Anyone who provides services for the NHS can raise a concern, including current (and former) employees, agency workers (and others on short or insecure contracts such as locums and bank staff), contractors (including third-sector service providers), trainees and students, volunteers, non-executive directors, and anyone working alongside NHS staff, such as those in health and social care partnerships. A person raising a concern has usually witnessed an event, but they may have no direct personal involvement in the issue they are raising.
If the person does not want to use this procedure, please see the section on confidentiality.
More than one person can raise the same concern, either individually or together. Anyone receiving a concern must make sure they understand who wants to achieve what, and whether everyone wants to be kept informed and updated on the progress of any investigation.
It is important for everyone involved in this procedure to be aware that some people may feel at greater risk than others as a result of raising a concern. For example:
- employees whose employment may be less secure, such as agency staff or those who need a visa to work in the UK
- students and others who are due to be assessed on their work
- people from any of the recognised equalities groups.

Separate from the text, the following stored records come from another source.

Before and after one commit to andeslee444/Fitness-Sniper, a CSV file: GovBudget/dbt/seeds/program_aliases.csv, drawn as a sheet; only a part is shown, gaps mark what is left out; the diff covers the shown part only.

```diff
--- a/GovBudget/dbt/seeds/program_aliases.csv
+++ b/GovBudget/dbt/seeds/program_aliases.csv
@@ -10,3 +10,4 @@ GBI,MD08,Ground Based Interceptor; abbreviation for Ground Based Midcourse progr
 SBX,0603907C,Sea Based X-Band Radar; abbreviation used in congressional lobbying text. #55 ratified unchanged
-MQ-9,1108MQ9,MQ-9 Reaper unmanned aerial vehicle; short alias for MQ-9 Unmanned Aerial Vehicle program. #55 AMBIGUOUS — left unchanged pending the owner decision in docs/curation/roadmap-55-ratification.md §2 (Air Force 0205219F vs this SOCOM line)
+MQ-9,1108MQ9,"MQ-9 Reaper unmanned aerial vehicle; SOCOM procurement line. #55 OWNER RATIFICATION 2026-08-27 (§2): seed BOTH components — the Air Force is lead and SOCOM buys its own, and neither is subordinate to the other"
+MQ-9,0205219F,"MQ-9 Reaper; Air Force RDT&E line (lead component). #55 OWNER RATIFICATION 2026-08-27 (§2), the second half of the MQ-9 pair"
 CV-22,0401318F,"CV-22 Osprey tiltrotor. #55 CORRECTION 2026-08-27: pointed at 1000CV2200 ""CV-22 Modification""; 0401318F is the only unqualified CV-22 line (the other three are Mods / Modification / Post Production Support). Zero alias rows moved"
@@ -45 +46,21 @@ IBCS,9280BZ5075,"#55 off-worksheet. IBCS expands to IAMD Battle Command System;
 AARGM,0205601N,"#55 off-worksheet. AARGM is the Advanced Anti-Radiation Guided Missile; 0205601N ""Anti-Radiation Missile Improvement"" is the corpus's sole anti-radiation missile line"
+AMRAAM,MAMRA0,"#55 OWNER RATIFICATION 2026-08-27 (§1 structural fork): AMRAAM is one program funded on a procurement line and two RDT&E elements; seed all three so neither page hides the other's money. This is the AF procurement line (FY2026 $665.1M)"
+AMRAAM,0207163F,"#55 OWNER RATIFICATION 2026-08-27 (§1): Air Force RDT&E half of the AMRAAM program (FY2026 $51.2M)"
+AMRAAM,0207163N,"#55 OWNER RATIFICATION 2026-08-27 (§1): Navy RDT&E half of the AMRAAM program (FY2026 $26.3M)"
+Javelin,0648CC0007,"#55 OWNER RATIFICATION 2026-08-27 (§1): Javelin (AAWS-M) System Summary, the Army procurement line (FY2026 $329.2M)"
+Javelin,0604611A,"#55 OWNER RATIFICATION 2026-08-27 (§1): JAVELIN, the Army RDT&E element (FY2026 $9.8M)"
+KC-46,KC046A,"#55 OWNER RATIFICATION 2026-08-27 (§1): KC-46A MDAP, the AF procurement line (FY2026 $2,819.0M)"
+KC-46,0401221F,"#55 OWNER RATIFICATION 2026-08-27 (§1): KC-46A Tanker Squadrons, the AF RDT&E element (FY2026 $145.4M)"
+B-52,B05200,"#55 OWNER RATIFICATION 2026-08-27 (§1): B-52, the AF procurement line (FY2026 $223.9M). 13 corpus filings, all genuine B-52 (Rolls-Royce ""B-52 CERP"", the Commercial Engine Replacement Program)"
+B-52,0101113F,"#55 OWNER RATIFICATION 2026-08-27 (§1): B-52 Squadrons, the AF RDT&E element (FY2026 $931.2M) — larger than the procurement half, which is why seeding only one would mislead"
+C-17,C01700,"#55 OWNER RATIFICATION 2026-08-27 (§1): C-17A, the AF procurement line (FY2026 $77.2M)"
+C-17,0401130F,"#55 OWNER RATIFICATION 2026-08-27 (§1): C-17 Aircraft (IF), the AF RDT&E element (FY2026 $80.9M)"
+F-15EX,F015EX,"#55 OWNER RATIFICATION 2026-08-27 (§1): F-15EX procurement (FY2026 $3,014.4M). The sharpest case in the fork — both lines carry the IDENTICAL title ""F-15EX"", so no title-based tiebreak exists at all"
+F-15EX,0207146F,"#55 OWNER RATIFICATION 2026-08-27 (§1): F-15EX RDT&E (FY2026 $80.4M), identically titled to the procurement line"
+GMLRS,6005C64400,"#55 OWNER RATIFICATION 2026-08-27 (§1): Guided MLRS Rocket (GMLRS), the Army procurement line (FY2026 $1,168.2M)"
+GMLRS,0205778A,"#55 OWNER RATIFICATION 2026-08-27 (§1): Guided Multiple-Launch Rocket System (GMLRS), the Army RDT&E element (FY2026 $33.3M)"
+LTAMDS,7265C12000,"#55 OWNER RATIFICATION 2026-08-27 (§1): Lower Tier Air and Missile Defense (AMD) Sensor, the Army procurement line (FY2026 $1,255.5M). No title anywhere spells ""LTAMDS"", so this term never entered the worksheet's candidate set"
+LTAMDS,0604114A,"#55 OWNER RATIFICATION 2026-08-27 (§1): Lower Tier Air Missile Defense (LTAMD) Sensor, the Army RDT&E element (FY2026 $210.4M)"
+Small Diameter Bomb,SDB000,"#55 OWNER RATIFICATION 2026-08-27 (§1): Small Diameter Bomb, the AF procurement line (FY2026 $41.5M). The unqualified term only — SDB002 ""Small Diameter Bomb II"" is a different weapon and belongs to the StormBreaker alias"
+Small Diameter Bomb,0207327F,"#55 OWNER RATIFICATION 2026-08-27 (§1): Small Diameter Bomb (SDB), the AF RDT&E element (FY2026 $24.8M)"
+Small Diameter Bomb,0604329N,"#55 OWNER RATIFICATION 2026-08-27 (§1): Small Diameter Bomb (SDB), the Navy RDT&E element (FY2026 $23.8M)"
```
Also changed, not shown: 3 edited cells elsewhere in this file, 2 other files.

Some people may consider themselves to be more likely to be treated unfairly as a result of raising a concern, particularly if they are in more than one of the above groups. It is particularly important to make sure people are aware of the support available through this procedure, and that any concerns they raise are treated seriously.
If the person is raising a concern about a service that is not their employer, for example, a district nurse working in a GP service, a locum pharmacist working for an agency, or a care assistant working within an HSCP service, they must be able to raise concerns either direct with their employer or within the service itself, and they must have full access to the National Whistleblowing Standards.